Our definition of knowledge of accommodations and the process to obtain them consists of two-parts, awareness of (1) accommodations that are available to a student with ADHD and/or SLD and (2) how the accommodation process in college works, including knowledge of the student role, the DRC coordinator role, and the instructor role in the process. We found that many of our participants were still developing a knowledge of their accommodations, and this influenced their self-advocacy. For example, Cassie explained that she has never requested a notetaking accommodation, although she qualifies to receive it, because she is still developing knowledge of this accommodation.

An accommodation that’s an option is the notetaking [accommodation]. I just never had that in high school, so I think coming to college, I was like, I don’t know what that is. I just opted out of that every semester for every class.—Cassie

At the end of the interview, the interviewer explained how the notetaking accommodation typically works for students. After hearing this explanation, Cassie stated that she would now seriously consider requesting the accommodation because she had a better understanding of how the accommodation would work for her. Other participants shared that they did not know they could request a certain type of accommodation in their undergraduate STEM courses until their DRC coordinator suggested it directly to them. One example of this was from Kendra, who reported that she did not know she could ask to audio-record lectures in her STEM courses instead of requesting a traditional notetaking accommodation. We found that many of our participants developed knowledge of accommodations through their DRC coordinator.

A majority of our participants demonstrated knowledge of the accommodation process when they explained to us how their accommodations worked from the start to the end of the semester. They described the roles and responsibilities of each party involved in the accommodation process in college, including the student, the DRC coordinator, and the STEM instructor. We considered this type of knowledge to be similar, yet distinct, to the sample subcomponents of leadership as defined by Test. Test specifically defined leadership as “awareness of the common needs and desires of others, working with others, group dynamics and responsibilities” (Test et al., 2005, p. 50). In Test’s framework, leadership was not considered to be essential for self-advocacy. We considered a baseline knowledge of accommodations and the process to obtain them likely an essential component of self-advocacy for our participants. We saw this type of knowledge to be an important component of self-advocacy that can be distinguished from leadership in our participants.
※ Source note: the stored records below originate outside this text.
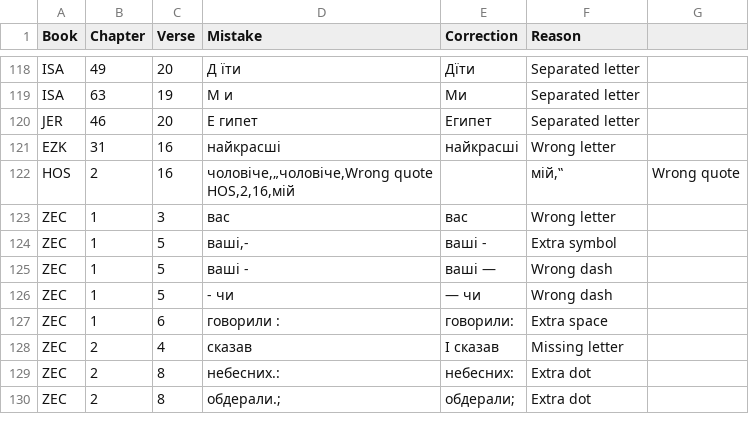
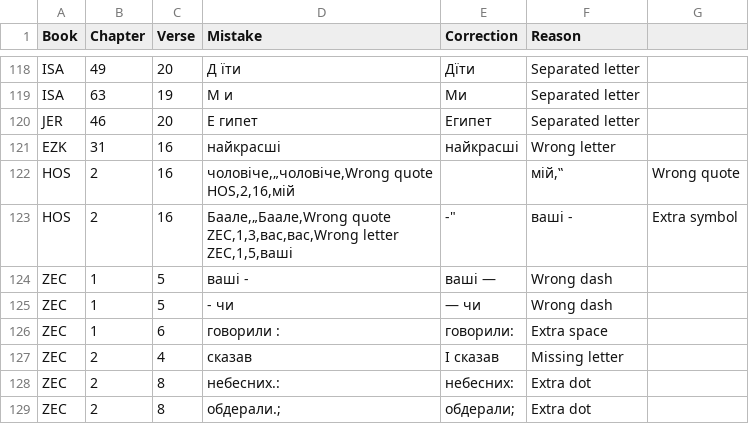
Before and after one commit to seesmof/Biblija-Kulisha, a CSV file: docs/Checks/Typos.csv, drawn as a sheet; only a part is shown, gaps mark what is left out.

```diff
--- a/docs/Checks/Typos.csv
+++ b/docs/Checks/Typos.csv
@@ -123,4 +123,5 @@ HOS,2,16,"чоловіче,„чоловіче,Wrong quote
 HOS,2,16,"мій,"","мій,‟",Wrong quote
-ZEC,1,3,ваc,вас,Wrong letter
-ZEC,1,5,"ваші,-","ваші -",Extra symbol
+HOS,2,16,"Баале,„Баале,Wrong quote
+ZEC,1,3,ваc,вас,Wrong letter
+ZEC,1,5,"ваші,-","ваші -",Extra symbol
 ZEC,1,5,ваші -,ваші —,Wrong dash
```
Also changed, not shown: 4 other files.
Emergent component: Knowledge of STEM learning contexts

We define knowledge of STEM learning contexts to be the awareness that accommodation needs are influenced by the learning environment experienced by students with ADHD/SLD in undergraduate STEM courses. This component of self-advocacy became salient during our analysis when many of our participants described their thought processes to determine what accommodations they wanted to request in a STEM course. Our participants explained that they consider the instructor expectations of students inherent to a particular learning environment when making accommodation decisions, and we term this thought process “task evaluation.” We found evidence of ongoing task evaluation at a scale ranging from the entire STEM discipline to a single learning activity within a STEM course. We explain how our participants demonstrated their knowledge of STEM learning contexts within undergraduate STEM courses.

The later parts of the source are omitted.